With the 31st December deadline just days away, there is still a great deal of confusion over what exactly life will be like once the UK has exited the transition period. This uncertainty, coupled with the inherent diversity of those in self-employment, means there is no ‘one size fits all’ approach when it comes to preparing for Brexit. Ultimately freelancers working with EU clients will now have to comply not just with one EU-wide set of working rules but with each country’s particular guidelines, which may take some research. Below we highlight some of the key areas of concerns for freelancers and how you can be prepared come January. 


Business travel to the EU after Brexit

Perhaps the most obvious change that will impact anyone traveling to the EU concerns the end of freedom of movement. From January 1st you can travel to most EU countries for up to 90 days in any 180-day period without a visa for purposes such as tourism. You will need your passport to both have at least 6 months left and be less than 10 years old (even if it has 6 months or more left).

For business travel – which could include activities such as travelling for meetings and conferences, providing services, and touring art or music – you will need to check if there are any extra entry requirements such as visas or work permits for the country you’re visiting. For instance, if you are working on a longer term contract, depending on who your client is, you may have to pay into social security abroad, instead of National Insurance, and inform HMRC using the form CA3837. You will also need a ‘Portable Document A1’ as proof.

Everyone, including businesspeople, will then have to apply for a European Travel Information and Authorization System (ETIAS) visa waiver for €7 for travel to the continent starting in 2022.

Lasty, if contracting in the EU and countries such as Switzerland in the EEA, there are likely to be changes to your EHIC health card. You can find more information about this on the NHS website here

Selling services into the EU

Put simply, UK businesses and professionals selling services into the European Economic Area (EEA) will no longer be treated as if they were local businesses. You will have to comply to each country’s rules when selling, details of which can be found at gov.uk/transition. Again, there are some key areas to think about.

First, if you have specific accredited UK qualifications and are looking to work and provide services in the EU, you will need to check these are recognised in the country you are looking to work into.

Second, there may be new rules on data transfers and protection if you or your business sends personal data to the EU from January 1. Unless the EU decides whether they accept that the UK’s data protection regime is still adequate, you may need to take actions such as getting Standard Contractual Clauses (SCCs) in place to keep data flowing lawfully.

Third, there may be some loss of future IP protection if the UK and EU are unable to agree reciprocal arrangements. If your business owns Intellectual Property (IP) rights such as trade marks, patents, designs or copyright we suggest you review any agreements you have in case these need clarifying or updating post-transition. Finally, if you have used a .eu domain name to supply services in the EU, this will no longer be usable after December.
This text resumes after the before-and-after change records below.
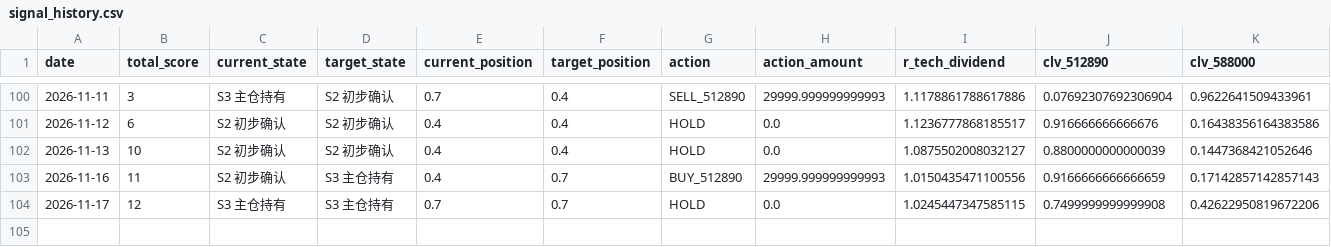
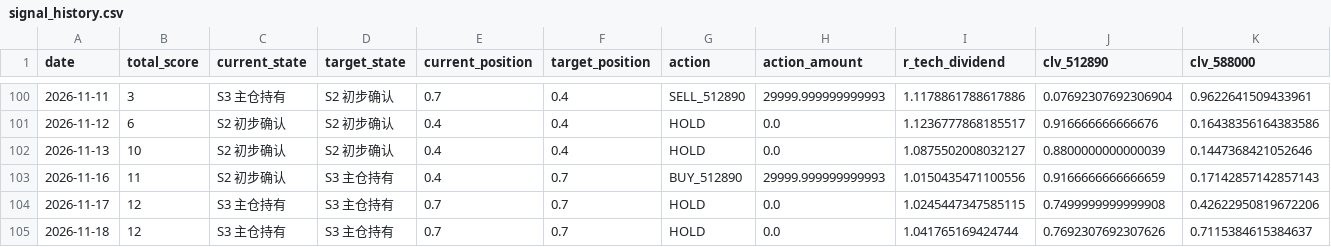
Before and after one commit to AmineSeRaFimmm/512890-dividend-rotation-pwa, a CSV file: data/signal_history.csv, drawn as a sheet; only a part is shown, gaps mark what is left out; rows hold the shown columns only; the diff names each change by its address in the sheet, - before the commit and + after, or states it on an @@ line.

```diff
--- a/data/signal_history.csv
+++ b/data/signal_history.csv
+row 105: 2026-11-18 | 12 | S3 主仓持有 | S3 主仓持有 | 0.7 | 0.7 | HOLD | 0.0 | 1.041765169424744 | 0.7692307692307626 | 0.7115384615384637
```
Also changed, not shown: data/live_prices.csv, 3 other files.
Tax and trading

Another area of concern to many freelancers who contract with clients in the EU concerns tax, particularly VAT. If you have been paying VAT on work in the EU through the Mini One Stop Shop (MOSS) system, you will have to reapply and register for MOSS in an EU member state from January 1st.

If your self-employed business trades goods, rather than services, into and out of the EU, the government recommends you consider how to deal with customs declarations and register for an Economic Operators Registration and Identification (EORI) number.

There are many other key points that will be worked out in the coming weeks (unfortunately giving freelancers little time to prepare) which may affect their work and contracts with EU clients. So far, government has done precious little to support freelancers through this process and that is why IPSE has argued they should do much more to simplify the process for the self-employed, for example with a support hub and dedicated advice.

An end to uncertainty?

Brexit uncertainty has hampered many businesses over the last four years. Data from our Confidence Index has highlighted the difficulties caused by this uncertainty - investment decisions have been put on hold and freelancers’ confidence in their business has been negatively impacted. More than one in three (39%) freelancers had at least one project or contract based in the EU prior to the pandemic, illustrating the importance of this issue to the sector. There are clearly major issues on the domestic front which continue to plague freelancers – IR35 and Covid certainly spring to mind – but we hope that we might next year begin to move away from Brexit uncertainty and towards a position of growing confidence amongst freelancers.

Meet the author

Alasdair Hutchison

Policy Development Manager